Tuesday, July 8, 2008

Stewartville Star: Davis says U.S. should drill for more oil offshore, in ANWR

Candidate for U.S. House visits Stewartville
Mark Peterson Editor

Monday, July 07, 2008

The United States can become much more energy independent by drilling for oil in areas Congress has deemed off limits, Republican First Congressional District U.S. Rep. candidate Brian Davis said last week.

Davis will face Republican state Sen. Dick Day in a Sept. 9 primary to determine who will run against Democratic incumbent Tim Walz in this November's general election. Davis spoke about his energy policy differences with Walz during a visit to the offices of the Stewartville STAR last week.

Up to 100 billion barrels of oil are available in offshore areas near the United States, and many billion barrels more could be found in Alaska's Arctic National Wildlife Refuge (ANWR), Davis said.

Drilling for more oil at home would decrease America's dependence on foreign oil and improve the U.S. economy, Davis said.
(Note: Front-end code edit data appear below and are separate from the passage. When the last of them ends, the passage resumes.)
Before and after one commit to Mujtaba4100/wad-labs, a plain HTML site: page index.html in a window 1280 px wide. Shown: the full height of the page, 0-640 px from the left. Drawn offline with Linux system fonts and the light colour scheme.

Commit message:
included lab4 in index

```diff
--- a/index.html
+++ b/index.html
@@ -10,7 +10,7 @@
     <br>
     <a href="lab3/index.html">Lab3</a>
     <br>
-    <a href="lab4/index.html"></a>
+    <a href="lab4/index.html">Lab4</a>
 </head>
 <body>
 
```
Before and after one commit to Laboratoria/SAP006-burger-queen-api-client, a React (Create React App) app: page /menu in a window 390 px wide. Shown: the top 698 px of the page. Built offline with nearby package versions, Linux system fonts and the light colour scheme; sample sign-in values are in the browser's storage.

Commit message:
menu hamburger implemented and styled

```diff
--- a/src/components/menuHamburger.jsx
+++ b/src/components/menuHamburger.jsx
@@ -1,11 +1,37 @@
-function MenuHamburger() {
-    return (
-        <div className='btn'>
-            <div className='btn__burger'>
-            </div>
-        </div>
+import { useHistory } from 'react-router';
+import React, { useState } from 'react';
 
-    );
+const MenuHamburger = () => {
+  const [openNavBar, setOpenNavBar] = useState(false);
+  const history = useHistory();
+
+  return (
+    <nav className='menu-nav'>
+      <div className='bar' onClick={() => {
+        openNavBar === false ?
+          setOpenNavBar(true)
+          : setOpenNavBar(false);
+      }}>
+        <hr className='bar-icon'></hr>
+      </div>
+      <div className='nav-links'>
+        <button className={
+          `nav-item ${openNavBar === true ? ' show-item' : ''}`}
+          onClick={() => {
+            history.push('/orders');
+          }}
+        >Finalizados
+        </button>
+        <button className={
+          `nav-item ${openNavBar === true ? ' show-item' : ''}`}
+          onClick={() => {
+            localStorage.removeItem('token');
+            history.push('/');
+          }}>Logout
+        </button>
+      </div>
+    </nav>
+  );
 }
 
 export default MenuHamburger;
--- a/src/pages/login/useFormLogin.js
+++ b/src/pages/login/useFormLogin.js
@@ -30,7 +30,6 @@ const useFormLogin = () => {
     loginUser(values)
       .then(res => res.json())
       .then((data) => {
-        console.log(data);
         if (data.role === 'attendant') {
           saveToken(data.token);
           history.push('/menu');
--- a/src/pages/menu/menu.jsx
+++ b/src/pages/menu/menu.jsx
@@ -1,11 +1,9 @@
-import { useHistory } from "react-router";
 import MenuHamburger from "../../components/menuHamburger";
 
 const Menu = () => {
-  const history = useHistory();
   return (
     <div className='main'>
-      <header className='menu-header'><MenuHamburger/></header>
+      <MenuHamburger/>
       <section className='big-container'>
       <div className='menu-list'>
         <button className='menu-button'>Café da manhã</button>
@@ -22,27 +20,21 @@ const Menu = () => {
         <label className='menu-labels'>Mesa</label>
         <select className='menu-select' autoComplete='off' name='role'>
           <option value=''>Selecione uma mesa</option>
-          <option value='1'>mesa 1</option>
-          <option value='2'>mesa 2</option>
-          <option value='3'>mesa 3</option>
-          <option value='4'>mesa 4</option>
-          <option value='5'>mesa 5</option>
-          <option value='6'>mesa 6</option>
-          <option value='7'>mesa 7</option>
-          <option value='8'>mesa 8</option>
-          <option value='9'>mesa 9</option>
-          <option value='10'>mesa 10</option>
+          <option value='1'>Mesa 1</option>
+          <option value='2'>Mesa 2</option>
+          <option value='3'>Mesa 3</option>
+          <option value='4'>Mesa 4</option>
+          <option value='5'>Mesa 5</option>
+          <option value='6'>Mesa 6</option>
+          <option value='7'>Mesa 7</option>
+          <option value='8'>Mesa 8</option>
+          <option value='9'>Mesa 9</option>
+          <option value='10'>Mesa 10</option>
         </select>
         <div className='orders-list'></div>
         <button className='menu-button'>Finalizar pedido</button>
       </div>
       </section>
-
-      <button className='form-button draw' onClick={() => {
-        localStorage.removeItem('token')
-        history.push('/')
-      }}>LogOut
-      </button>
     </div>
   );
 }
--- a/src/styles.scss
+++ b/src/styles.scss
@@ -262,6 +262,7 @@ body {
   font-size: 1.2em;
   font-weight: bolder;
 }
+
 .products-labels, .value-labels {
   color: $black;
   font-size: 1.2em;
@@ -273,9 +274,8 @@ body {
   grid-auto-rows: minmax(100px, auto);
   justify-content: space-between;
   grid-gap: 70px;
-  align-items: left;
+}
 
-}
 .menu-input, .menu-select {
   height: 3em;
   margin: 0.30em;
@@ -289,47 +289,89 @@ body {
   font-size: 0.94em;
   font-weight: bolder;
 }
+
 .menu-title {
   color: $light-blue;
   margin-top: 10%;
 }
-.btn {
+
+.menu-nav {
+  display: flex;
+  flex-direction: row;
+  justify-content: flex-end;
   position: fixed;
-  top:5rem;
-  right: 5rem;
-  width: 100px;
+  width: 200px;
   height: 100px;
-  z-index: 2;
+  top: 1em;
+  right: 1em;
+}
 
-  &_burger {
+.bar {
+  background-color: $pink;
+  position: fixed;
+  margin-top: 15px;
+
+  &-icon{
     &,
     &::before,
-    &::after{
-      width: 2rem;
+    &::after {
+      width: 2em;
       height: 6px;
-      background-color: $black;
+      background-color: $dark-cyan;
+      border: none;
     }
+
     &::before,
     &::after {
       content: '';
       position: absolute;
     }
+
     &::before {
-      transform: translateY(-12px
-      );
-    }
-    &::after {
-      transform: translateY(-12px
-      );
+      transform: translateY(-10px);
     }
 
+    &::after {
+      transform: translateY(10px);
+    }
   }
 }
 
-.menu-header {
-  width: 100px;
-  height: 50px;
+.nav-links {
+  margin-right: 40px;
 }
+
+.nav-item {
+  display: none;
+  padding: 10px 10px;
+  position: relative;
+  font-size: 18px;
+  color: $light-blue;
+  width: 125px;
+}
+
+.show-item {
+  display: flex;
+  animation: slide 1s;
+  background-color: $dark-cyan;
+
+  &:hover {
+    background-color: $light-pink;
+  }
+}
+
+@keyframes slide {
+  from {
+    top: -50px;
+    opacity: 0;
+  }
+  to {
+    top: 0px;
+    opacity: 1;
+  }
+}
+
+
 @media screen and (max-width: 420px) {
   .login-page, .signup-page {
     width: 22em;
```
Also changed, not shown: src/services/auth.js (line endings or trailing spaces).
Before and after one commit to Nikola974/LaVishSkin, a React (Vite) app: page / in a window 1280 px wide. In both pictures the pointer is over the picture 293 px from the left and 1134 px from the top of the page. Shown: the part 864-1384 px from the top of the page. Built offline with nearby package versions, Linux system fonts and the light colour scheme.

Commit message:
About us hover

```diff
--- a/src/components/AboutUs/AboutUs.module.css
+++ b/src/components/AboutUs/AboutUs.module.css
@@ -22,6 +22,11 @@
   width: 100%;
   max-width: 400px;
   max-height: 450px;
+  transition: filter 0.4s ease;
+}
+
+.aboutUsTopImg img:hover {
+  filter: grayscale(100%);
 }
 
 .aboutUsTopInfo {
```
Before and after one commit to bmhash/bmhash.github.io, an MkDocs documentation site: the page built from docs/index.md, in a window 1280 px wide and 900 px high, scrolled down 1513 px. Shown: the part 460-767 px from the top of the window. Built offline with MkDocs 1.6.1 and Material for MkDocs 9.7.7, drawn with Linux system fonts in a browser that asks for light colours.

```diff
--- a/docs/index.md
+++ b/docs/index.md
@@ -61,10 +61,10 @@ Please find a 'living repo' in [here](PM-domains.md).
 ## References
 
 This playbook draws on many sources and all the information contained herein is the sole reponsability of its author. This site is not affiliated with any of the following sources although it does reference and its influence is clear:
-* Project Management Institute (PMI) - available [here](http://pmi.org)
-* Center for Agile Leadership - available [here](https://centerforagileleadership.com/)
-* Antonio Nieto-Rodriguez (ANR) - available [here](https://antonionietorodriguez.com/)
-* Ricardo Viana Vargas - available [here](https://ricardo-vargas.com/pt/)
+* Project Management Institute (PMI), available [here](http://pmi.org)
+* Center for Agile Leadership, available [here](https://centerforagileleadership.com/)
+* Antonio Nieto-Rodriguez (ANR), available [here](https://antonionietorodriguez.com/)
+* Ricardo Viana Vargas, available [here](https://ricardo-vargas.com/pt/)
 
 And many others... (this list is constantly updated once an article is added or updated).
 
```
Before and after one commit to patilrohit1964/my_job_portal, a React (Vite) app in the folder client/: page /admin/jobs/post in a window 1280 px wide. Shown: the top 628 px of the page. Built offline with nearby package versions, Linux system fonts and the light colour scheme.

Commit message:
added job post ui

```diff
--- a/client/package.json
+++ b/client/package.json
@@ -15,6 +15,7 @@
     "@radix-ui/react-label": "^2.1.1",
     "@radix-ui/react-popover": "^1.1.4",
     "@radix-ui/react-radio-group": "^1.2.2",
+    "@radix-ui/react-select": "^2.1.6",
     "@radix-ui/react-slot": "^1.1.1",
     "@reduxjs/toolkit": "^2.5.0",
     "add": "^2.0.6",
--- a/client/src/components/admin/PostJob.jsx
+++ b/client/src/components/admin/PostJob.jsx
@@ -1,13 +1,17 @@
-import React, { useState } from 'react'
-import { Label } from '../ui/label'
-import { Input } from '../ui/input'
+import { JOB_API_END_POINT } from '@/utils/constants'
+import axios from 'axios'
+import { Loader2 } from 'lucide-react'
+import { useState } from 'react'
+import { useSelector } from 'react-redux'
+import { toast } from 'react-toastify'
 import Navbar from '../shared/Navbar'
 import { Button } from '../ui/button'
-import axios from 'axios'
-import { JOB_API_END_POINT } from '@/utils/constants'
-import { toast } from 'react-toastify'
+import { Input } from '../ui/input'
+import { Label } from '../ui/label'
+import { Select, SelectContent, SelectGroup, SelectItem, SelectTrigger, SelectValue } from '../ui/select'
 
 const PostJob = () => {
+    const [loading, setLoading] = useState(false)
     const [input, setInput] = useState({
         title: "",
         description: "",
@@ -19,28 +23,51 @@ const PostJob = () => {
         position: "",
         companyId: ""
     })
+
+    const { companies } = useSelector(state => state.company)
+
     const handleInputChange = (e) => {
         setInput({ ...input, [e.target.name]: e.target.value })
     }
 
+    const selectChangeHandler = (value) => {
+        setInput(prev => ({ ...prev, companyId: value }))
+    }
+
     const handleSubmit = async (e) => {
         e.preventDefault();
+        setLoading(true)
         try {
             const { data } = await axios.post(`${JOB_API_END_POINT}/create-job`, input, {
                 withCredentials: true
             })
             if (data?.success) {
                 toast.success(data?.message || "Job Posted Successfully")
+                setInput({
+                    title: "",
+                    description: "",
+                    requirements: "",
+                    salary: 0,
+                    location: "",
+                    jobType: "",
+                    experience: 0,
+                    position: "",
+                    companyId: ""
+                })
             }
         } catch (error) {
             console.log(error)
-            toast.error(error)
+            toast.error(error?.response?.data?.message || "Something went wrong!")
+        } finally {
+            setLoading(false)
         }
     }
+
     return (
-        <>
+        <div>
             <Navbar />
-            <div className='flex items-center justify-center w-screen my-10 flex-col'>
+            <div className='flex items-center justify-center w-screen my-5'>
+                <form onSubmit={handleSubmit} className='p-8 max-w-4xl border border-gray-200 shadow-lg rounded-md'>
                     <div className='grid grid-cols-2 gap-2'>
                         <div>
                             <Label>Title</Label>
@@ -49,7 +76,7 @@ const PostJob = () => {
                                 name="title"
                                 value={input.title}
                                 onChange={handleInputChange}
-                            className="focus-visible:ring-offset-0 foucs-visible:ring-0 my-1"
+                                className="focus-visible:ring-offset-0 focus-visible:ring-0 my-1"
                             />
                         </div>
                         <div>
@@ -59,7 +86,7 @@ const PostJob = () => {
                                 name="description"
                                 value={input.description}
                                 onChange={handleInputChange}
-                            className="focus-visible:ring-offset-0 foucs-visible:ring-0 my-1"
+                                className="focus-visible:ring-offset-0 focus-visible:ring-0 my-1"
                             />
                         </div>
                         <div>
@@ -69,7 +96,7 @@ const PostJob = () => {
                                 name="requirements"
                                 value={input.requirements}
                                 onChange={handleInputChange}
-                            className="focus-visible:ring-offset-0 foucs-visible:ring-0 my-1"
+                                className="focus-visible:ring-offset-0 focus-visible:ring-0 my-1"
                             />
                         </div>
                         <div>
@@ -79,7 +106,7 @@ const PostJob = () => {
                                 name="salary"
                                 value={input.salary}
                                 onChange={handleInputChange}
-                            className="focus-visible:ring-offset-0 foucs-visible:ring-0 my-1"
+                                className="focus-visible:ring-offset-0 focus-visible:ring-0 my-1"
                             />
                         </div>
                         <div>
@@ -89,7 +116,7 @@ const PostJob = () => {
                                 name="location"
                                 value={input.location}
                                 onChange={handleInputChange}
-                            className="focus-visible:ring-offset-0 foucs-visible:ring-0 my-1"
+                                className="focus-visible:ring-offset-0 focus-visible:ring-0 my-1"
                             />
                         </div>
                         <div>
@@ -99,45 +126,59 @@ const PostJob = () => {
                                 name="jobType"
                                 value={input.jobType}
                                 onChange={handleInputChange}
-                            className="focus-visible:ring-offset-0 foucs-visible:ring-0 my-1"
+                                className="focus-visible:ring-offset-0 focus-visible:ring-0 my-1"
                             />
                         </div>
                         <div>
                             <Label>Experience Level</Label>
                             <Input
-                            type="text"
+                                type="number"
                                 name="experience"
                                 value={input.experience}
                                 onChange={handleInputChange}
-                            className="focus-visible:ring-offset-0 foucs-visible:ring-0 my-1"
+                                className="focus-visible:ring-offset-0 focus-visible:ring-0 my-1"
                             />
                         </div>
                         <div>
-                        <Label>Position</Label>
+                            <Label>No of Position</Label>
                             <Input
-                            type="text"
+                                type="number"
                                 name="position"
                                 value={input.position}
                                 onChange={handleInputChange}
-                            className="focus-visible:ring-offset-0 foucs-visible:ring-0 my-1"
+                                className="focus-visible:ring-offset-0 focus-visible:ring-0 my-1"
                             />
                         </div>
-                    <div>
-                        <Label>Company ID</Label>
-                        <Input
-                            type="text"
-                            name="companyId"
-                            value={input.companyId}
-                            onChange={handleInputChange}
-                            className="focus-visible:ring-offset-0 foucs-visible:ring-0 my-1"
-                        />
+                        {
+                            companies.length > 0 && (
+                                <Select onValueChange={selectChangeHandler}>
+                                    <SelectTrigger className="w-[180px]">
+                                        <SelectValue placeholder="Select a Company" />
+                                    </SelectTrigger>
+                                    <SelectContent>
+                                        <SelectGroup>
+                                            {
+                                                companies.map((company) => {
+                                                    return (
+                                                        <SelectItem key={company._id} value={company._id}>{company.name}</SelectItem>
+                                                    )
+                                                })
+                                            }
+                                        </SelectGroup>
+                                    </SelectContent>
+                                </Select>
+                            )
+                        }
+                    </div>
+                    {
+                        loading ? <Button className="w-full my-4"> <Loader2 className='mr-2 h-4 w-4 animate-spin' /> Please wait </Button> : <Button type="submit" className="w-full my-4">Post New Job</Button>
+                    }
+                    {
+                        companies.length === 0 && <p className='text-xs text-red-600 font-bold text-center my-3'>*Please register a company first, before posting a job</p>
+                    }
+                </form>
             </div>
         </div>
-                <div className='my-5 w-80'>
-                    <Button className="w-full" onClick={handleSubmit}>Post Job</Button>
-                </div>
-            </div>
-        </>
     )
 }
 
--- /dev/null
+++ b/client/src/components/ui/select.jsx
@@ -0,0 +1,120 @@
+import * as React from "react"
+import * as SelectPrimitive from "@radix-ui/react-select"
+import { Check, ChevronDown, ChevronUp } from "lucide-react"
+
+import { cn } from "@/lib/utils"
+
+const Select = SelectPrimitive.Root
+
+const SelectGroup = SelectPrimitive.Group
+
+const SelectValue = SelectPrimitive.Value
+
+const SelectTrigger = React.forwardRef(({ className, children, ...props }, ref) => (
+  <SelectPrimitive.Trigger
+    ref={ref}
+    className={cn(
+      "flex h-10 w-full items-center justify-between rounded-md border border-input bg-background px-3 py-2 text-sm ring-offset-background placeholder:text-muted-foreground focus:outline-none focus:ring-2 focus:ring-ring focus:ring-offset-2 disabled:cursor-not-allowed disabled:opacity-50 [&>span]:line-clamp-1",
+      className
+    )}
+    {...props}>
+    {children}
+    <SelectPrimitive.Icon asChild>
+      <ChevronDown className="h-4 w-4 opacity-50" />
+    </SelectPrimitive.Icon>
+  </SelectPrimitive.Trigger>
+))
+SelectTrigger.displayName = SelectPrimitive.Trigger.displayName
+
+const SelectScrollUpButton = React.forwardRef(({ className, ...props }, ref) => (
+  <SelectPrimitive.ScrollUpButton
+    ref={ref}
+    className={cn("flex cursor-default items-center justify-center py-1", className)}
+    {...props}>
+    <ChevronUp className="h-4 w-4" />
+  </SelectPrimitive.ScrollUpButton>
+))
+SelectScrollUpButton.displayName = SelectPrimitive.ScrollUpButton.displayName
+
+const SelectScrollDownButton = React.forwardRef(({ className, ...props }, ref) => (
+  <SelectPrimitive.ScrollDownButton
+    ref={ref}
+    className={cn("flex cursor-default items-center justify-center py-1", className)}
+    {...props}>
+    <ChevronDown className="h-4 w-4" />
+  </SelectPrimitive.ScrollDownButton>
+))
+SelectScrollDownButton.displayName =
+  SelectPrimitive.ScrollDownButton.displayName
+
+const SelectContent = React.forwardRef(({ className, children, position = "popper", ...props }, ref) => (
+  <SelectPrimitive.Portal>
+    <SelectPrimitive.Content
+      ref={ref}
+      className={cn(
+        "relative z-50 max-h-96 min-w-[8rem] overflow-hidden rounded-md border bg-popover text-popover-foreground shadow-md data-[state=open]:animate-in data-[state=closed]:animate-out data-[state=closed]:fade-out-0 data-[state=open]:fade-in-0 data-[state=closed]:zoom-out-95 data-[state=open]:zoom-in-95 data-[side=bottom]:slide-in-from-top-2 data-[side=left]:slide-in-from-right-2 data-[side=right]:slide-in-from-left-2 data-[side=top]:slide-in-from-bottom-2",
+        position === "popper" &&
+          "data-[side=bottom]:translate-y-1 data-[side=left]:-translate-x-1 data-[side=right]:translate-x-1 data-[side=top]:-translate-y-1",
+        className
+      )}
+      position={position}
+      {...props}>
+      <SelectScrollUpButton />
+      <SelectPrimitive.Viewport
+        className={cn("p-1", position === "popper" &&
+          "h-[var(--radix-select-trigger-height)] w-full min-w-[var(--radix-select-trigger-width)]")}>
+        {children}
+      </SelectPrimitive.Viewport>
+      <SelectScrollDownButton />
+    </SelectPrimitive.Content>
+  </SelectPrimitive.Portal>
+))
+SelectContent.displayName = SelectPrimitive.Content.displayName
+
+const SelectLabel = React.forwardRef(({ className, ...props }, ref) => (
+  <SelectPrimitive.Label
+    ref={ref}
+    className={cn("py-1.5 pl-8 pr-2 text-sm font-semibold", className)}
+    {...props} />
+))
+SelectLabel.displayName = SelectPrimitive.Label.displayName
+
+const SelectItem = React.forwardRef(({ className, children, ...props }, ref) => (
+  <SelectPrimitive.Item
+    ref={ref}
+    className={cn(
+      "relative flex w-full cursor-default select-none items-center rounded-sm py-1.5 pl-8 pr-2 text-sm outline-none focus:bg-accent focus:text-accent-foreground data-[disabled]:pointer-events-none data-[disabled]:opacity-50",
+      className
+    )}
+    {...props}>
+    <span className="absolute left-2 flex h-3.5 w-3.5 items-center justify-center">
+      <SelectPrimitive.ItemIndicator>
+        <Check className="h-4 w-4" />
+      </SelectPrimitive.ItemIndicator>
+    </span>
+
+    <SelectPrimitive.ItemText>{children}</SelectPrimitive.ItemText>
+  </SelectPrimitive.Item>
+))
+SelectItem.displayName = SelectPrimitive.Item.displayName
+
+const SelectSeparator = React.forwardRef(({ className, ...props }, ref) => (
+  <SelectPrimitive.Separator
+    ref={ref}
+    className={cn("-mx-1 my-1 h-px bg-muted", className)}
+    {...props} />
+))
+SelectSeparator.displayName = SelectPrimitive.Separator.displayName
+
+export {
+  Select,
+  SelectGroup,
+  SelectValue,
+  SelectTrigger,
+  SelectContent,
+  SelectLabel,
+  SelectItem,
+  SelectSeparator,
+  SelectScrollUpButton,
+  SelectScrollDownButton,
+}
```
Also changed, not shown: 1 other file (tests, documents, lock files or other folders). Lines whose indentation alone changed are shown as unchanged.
However, Democrats in Congress have blocked proposed increases in domestic oil production, voting down proposals to drill for oil in offshore areas and in ANWR, Davis said.

"It's environmental radicalism that we're paying for at the gas pump," he said.

Davis criticized Walz's record of taxing and spending, saying that Walz ranks 394th among the 435 members of Congress on the Club For Growth Scale, which rates each lawmaker's votes on economic growth issues."Washington taxes too much and spends it all and then some," Davis said.

Davis, a physician at the Mayo Clinic since 1996, has called for a national policy to address the overabundance of malpractice lawsuits against doctors."Malpractice is driving doctors and hospitals out of business, which hurts our access to quality care," he said.

He is also calling for health care reform, saying that healthy individuals should be allowed to take their health insurance policies with them from job to job, across state lines or into retirement.

Also, people who make choices to live healthier lifestyles should be rewarded with lower insurance premiums, he said.

Davis said he believes the U.S. must stay on the offense against radical Islam in Iraq and Afghanistan, but he said he would favor allowing the Iraqi and Afghan people the opportunity to vote in referendums to determine whether they want American soldiers to stay.

"It's apparent that the surge has worked," he said. "It has given the government of Iraq a chance to become more stable."Davis describes himself as pro-life, stating in a campaign brochure that he will always vote in Congress to protect life and emphasizing that he will never backtrack from that position.

"We need to respect life and protect life," he said. More than 1 million babies are aborted each year in the United States, Davis said. Even so, some candidates look at abortion as just another political issue to the polled, spun and used in an election campaign, he said."It was once said that a civilization will be judged by how it treats those in the dawn of life and the sunset of life," he wrote in a campaign brochure. "I agree."

Davis said he is against embryonic stem cell research, saying that scientists can move closer to finding cures for various diseases without destroying human embryos in the process.

He defines marriage as the union of one man and one woman. Marriage, he said, is a fundamental building block of society."If civil unions are same-sex marriages by another name, then I am opposed to them," he said.

The California Supreme Court's recent decision to overturn the vote of the people and allow same-sex marriage is "a travesty," he said."If given the opportunity to vote on a constitutional amendment on this subject, I would vote in favor of defining marriage as the union of one man and one woman," he said.

Davis has put more than 40,000 miles on his car since he began campaigning for Walz's seat. As of last week, he had marched in 21 parades and planned to take part in Stewartville's Fourth of July Summerfest parade.

Davis earned a bachelor of science degree in nuclear engineering at the University of Illinois and worked for three years as an engineer in the electric power industry.

He and his wife Lori, an emergency medicine physician at the Mayo Clinic, have four children.

(Posted 7/13)